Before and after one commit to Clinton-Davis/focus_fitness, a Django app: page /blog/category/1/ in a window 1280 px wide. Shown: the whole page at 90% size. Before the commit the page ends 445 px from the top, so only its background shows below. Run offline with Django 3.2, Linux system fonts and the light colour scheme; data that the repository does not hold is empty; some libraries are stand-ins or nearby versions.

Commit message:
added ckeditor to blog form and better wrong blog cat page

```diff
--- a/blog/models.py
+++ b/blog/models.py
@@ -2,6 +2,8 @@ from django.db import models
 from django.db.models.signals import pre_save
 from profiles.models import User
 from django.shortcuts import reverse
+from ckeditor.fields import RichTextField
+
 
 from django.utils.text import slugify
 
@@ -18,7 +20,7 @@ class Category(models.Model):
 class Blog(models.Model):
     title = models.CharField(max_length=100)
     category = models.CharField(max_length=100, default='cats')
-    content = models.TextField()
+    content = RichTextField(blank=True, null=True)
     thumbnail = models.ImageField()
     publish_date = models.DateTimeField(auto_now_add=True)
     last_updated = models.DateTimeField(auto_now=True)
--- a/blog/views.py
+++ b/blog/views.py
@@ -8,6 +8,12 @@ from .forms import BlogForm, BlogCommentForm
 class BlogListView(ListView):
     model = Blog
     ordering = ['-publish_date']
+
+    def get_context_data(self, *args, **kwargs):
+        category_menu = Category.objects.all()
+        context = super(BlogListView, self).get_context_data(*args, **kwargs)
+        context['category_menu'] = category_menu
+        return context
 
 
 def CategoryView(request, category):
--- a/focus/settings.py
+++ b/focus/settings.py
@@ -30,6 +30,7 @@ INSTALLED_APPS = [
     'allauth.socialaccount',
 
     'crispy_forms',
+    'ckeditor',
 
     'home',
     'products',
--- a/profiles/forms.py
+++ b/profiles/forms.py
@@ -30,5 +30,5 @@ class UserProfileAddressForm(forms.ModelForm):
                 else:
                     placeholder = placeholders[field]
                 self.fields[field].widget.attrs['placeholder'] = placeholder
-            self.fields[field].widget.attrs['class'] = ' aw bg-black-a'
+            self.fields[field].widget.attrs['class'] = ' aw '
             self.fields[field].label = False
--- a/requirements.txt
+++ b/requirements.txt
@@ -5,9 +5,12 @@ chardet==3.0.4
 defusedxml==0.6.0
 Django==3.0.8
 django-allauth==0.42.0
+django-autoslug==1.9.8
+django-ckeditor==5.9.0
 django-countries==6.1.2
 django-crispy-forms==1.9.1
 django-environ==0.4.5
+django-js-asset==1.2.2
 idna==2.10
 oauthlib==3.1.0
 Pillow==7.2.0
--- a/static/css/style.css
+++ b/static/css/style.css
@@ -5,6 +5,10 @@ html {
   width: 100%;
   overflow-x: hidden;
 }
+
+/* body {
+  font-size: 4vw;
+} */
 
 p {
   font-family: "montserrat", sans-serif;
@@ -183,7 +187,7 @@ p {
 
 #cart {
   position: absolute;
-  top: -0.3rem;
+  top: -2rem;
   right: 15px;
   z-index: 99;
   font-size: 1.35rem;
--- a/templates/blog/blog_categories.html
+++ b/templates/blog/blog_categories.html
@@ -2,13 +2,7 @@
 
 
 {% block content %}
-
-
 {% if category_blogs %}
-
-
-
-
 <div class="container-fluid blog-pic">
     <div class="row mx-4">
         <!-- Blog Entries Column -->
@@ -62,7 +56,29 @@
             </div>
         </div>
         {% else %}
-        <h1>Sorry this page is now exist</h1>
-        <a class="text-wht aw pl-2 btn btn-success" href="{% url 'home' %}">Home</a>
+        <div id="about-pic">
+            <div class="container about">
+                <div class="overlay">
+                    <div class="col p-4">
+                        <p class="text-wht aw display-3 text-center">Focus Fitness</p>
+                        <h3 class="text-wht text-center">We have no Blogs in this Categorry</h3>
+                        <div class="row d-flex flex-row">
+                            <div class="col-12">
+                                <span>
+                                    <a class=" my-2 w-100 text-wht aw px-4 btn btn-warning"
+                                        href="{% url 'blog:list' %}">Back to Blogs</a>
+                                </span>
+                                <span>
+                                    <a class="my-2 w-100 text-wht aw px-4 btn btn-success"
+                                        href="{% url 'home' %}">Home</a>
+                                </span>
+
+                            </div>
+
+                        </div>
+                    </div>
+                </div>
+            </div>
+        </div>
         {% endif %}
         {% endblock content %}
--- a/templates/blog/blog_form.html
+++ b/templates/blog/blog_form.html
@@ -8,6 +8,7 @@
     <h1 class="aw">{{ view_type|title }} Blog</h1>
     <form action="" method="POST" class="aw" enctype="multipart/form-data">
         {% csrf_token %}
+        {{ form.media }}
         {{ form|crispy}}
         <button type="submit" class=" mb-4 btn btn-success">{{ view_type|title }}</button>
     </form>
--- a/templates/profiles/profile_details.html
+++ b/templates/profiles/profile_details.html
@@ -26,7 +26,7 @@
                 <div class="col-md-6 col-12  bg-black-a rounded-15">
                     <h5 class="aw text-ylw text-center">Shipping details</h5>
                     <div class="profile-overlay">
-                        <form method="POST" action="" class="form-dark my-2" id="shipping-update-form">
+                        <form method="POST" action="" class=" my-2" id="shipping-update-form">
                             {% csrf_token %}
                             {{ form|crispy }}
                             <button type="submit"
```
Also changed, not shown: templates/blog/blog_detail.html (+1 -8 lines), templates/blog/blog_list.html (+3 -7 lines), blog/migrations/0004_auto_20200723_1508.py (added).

◆ WHAT THE EXERCISE ASKS
Reproduce each line of the records in which "self" appears.

◆ YOUR RESPONSE
+    def get_context_data(self, *args, **kwargs):
+        context = super(BlogListView, self).get_context_data(*args, **kwargs)
                 self.fields[field].widget.attrs['placeholder'] = placeholder
-            self.fields[field].widget.attrs['class'] = ' aw bg-black-a'
+            self.fields[field].widget.attrs['class'] = ' aw '
             self.fields[field].label = False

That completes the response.